- DPCs are essentially unregulated insurance, capitating physicians and removing vital patient protections. Yet pure DPCs operating completely outside of the insurance industry are not as constrained by parts of HIPAA, the Health Information Technology for Economic and Clinical Health (HITECH) act, and the Affordable Care Act that protect patients’ confidential medical information. In fact, there is little preventing DPCs from selling patient data to marketers. As the DPC model grows, the demand for this high-value data will undoubtedly drive increasingly irresistible financial offers. Additionally, there is no organized strategy for driving DPC practices toward best practices, guideline adherence, public health data collection, etc. (Exactly….wrong. We are not insurance companies. That is obvious. We don’t sell data. Who does? The AAFP, the non DPC practices, employed practices, insurers and on and on. Sir Edmund, your data is being sold right now. You are just not getting the money for it. And the quality metrics you mention are unproven and have done nothing to help patient care. It is what is breaking the backs of present day family docs and you want to continue that. Not me.).
- DPC relies on an erosion of medical benefits. One of the key selling points of DPC is that it reduces health insurance premiums for employers. This encourages further adoption of high-deductible health plans, which have been shown in some studies to produce blanket reductions in utilization, of both needed and unnecessary care. (What the hell are you talking about? Everyone is going for HDHPs because they can’t afford anything else. Then they never see a doctor because they can’t afford to. Most DPC patients will each see us about 6 times a year. This is great care. Your system – you know the one you voted for when you voted for Obama – sucks. You failed.)
- DPCs exacerbate disparities in care. Although the evidence is still emerging, DPCs may be choosing to locate in areas most able to financially support the model. (Untrue. You use studies based on concierge care, which is a different animal. Our practices are located everywhere. Our patients’ incomes span the whole spectrum. For many, we are all they have. Also, a lot of us doctors give a ton of care away for free).
Sir Edmund is a clown who is just jealous. I get that. I just wish his points were valid but the dude is so clueless that it is laughable. If you have an opinion on this then I highly recommend you leave a comment on the AAFP site because I cannot. Why? I refuse pay dues to them and I need to pay them to have the luxury of leaving my opinion.
All truth passes through three stages.

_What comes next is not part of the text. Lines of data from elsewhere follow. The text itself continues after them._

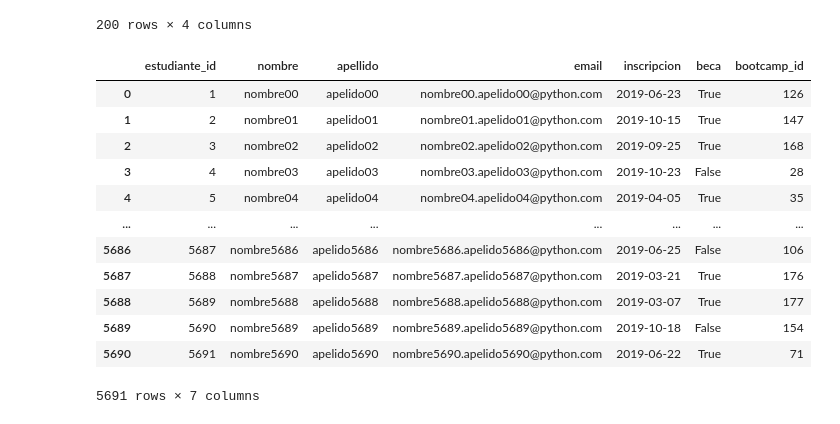
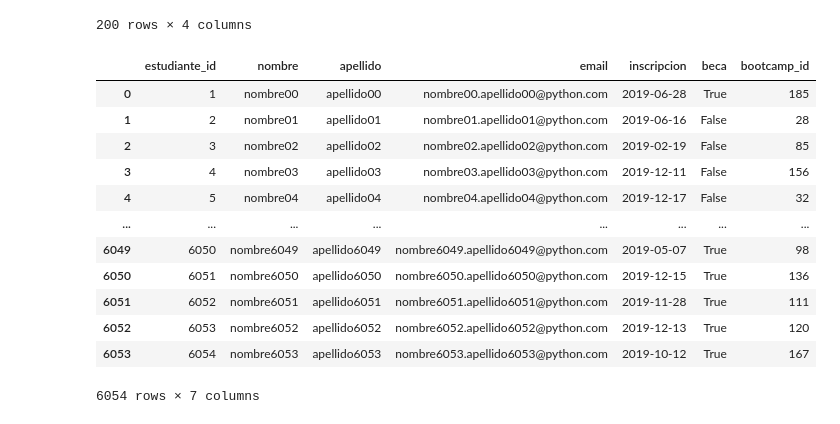
Before and after one commit to mplazap/Bootcamp_ejercicios, a Jupyter notebook: Tema 4 - Bases de datos/02.ejercicio_bootcamps.ipynb, the cells around one changed output. Cells and saved outputs as stored; diff of their text form; code cells hidden in the pictures.

```diff
--- a/Tema 4 - Bases de datos/02.ejercicio_bootcamps.ipynb
+++ b/Tema 4 - Bases de datos/02.ejercicio_bootcamps.ipynb
@@ -251,57 +251,54 @@ df_bootcamps
 # generar datos tabla estudiantes:
 import random
 
-# Creamos el numero de filas aleatorias
 n_filas = random.randint(5000, 8000)
 n_filas
 
 nombres = [f'nombre0{numero}' if numero < 10 else f'nombre{numero}' for numero in range(n_filas)]
-apellidos = [f'apelido0{numero}' if numero < 10 else f'apelido{numero}' for numero in range(n_filas)]
-
-# Ver logitud
-#print(len(nombres), len(apellidos))
+apellidos = [f'apellido0{numero}' if numero < 10 else f'apellido{numero}' for numero in range(n_filas)]
+# print(len(nombres), len(apellidos))
 
 emails = [f'{nombre}.{apellido}@python.com' for nombre, apellido in zip(nombres, apellidos)]
 
 becas = [random.choices([True, False], weights=[0.70, 0.30])[0] for _ in range(n_filas)]
 
 bootcamp_ids = [random.choice(df_bootcamps['bootcamp_id']) for _ in range(n_filas)]
 
 # Opción 1: con pandas
 # fechas_2019 = pd.date_range(start='2019-01-01', end='2019-12-31').to_list()
 
 # Opción 2: datetime
 fechas_2019 = [datetime(year=2019, month=1, day=1) + timedelta(days=numero) for numero in range(365)]
 inscripciones = [random.choice(fechas_2019) for _ in range(n_filas)]
 inscripciones
 
 # Opción 3:
 # fechas_2019 = pd.date_range(start='2019-01-01', end='2019-12-31')
 # fechas_2019 = fechas_2019.strftime('%Y-%m-%d')
 # inscripciones = [random.choice(fechas_2019) for _ in range(n_filas)]
 
 df_estudiantes = pd.DataFrame(
     zip(nombres, apellidos, emails, inscripciones, becas, bootcamp_ids),
     columns=['nombre', 'apellido', 'email', 'inscripcion', 'beca', 'bootcamp_id']
     )
 
 df_estudiantes = df_estudiantes.reset_index().rename({'index': 'estudiante_id'}, axis=1)
 df_estudiantes['estudiante_id'] = df_estudiantes['estudiante_id'] + 1
 df_estudiantes
 # %% [output]
 |  | estudiante_id | nombre | apellido | email | inscripcion | beca | bootcamp_id |
-| 0 | 1 | nombre00 | apelido00 | nombre00.apelido00@python.com | 2019-06-23 | True | 126 |
-| 1 | 2 | nombre01 | apelido01 | nombre01.apelido01@python.com | 2019-10-15 | True | 147 |
-| 2 | 3 | nombre02 | apelido02 | nombre02.apelido02@python.com | 2019-09-25 | True | 168 |
-| 3 | 4 | nombre03 | apelido03 | nombre03.apelido03@python.com | 2019-10-23 | False | 28 |
-| 4 | 5 | nombre04 | apelido04 | nombre04.apelido04@python.com | 2019-04-05 | True | 35 |
+| 0 | 1 | nombre00 | apellido00 | nombre00.apellido00@python.com | 2019-06-28 | True | 185 |
+| 1 | 2 | nombre01 | apellido01 | nombre01.apellido01@python.com | 2019-06-16 | False | 28 |
+| 2 | 3 | nombre02 | apellido02 | nombre02.apellido02@python.com | 2019-02-19 | False | 85 |
+| 3 | 4 | nombre03 | apellido03 | nombre03.apellido03@python.com | 2019-12-11 | False | 156 |
+| 4 | 5 | nombre04 | apellido04 | nombre04.apellido04@python.com | 2019-12-17 | False | 32 |
 | ... | ... | ... | ... | ... | ... | ... | ... |
-| 5686 | 5687 | nombre5686 | apelido5686 | nombre5686.apelido5686@python.com | 2019-06-25 | False | 106 |
-| 5687 | 5688 | nombre5687 | apelido5687 | nombre5687.apelido5687@python.com | 2019-03-21 | True | 176 |
-| 5688 | 5689 | nombre5688 | apelido5688 | nombre5688.apelido5688@python.com | 2019-03-07 | True | 177 |
-| 5689 | 5690 | nombre5689 | apelido5689 | nombre5689.apelido5689@python.com | 2019-10-18 | False | 154 |
-| 5690 | 5691 | nombre5690 | apelido5690 | nombre5690.apelido5690@python.com | 2019-06-22 | True | 71 |
+| 6049 | 6050 | nombre6049 | apellido6049 | nombre6049.apellido6049@python.com | 2019-05-07 | True | 98 |
+| 6050 | 6051 | nombre6050 | apellido6050 | nombre6050.apellido6050@python.com | 2019-12-15 | True | 136 |
+| 6051 | 6052 | nombre6051 | apellido6051 | nombre6051.apellido6051@python.com | 2019-11-28 | True | 111 |
+| 6052 | 6053 | nombre6052 | apellido6052 | nombre6052.apellido6052@python.com | 2019-12-13 | True | 120 |
+| 6053 | 6054 | nombre6053 | apellido6053 | nombre6053.apellido6053@python.com | 2019-10-12 | True | 167 |
-5691 rows × 7 columns
+6054 rows × 7 columns
 # %%
 # bucle for anidado para agregar todos los módulos en todos los bootcamps
 modulo_bootcamp = list()
```
Also changed, not shown: parts of 9 cells of this notebook, 4 other files.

First, it is ridiculed. Second, it is violently opposed. Third, it is accepted as being self-evident.
Looks like we are in stage two now. I love it.Tweet